A reconsideration of futures comes out of a reconsideration of history. It is obvious but bears repeating: we are living in a time in which what has been ignored can no longer be ignored, what was thought to have been resolved has very evidently not been resolved. This is of course the thrust of Black Lives Matter, of Standing Rock: what protects you does not protect us/you; you/we are on land that was violently taken from us/by you; “home” can cost the most paradoxical price. What now? Things can no longer be pushed down.

Dread is where the optimism lies. In the context of my white neoliberal education, I consider Sebastian’s clipped, proto-Enlightenment statement in Shakespeare’s The Tempest: “what’s past is prologue, what to come / In yours and my discharge.” In our new issue, Rea McNamara profiles artist Camille Turner, who has made work on Canada’s hidden history of slavery and, now, on Afrofuturism. Says Turner, “I often feel like what I am doing is science fiction…You know, to cavort with the ghosts is what I think about, because these things haunt the present, and sci-fi is a great language for connecting with the ghosts.” Elsewhere in the issue, Julie Nagam profiles several Indigenous artists who are using future-facing technology both to reinforce and to rearticulate a relationship to land. “The land speaks,” Nagam writes. “Our ancient stories are futurist…Artists have the ability to translate these stories into visual narratives. Indigenous artists mobilize ancient knowledge to mark, map out and foresee the future.” What now? Listen.

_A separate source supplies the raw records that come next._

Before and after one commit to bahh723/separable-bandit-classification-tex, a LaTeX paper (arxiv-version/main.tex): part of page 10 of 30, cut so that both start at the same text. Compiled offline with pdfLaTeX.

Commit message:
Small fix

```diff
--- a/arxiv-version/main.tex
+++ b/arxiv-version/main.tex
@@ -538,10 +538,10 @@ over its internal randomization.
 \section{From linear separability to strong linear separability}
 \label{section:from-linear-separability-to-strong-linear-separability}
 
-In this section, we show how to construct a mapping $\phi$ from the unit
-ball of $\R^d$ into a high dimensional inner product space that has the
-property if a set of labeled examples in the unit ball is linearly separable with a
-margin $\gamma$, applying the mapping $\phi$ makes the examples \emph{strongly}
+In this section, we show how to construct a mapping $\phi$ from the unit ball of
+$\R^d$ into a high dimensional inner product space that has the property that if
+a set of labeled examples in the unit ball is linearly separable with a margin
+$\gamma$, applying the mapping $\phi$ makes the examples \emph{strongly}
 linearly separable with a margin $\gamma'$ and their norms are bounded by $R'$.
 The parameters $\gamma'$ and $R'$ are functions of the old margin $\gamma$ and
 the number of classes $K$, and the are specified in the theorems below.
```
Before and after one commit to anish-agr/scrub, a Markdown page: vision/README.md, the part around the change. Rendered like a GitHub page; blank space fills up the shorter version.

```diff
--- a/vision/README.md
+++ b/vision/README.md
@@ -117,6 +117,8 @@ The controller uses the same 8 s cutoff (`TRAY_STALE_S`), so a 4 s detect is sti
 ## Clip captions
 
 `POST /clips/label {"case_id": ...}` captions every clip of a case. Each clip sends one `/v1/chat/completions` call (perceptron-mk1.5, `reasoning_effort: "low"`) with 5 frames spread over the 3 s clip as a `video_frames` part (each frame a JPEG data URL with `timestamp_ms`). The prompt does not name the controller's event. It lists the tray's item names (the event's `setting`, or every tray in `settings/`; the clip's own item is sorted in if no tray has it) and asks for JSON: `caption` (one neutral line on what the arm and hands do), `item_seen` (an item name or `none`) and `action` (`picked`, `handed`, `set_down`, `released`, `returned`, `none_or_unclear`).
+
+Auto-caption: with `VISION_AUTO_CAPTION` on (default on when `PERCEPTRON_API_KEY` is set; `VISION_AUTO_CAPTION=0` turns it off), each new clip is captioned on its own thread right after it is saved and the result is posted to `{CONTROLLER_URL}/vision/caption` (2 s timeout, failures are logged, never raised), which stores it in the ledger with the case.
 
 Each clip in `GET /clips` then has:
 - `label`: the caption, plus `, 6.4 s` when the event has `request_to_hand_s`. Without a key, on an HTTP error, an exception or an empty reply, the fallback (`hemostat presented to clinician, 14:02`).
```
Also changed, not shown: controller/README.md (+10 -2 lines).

David Balzer is editor-in-chief and co-publisher of Canadian Art. Our Winter 2017 issue, “Futures,” is on newsstands across the country from December 15, 2016, to March 14, 2017. To get every issue of our magazine delivered to your door before it hits newsstands, visit

David Balzer

David Balzer is the author of two books, Curationism: How Curating Took Over the Art World and Everything Else, winner of ICA London's 2015 Book of the Year, and the short-fiction collection Contrivances. He has written about art and culture for the Globe and Mail, the GuardianFrieze, Artforum, The Believer and others, and from 2016 to 2019 was editor-in-chief and co-publisher of Canadian Art.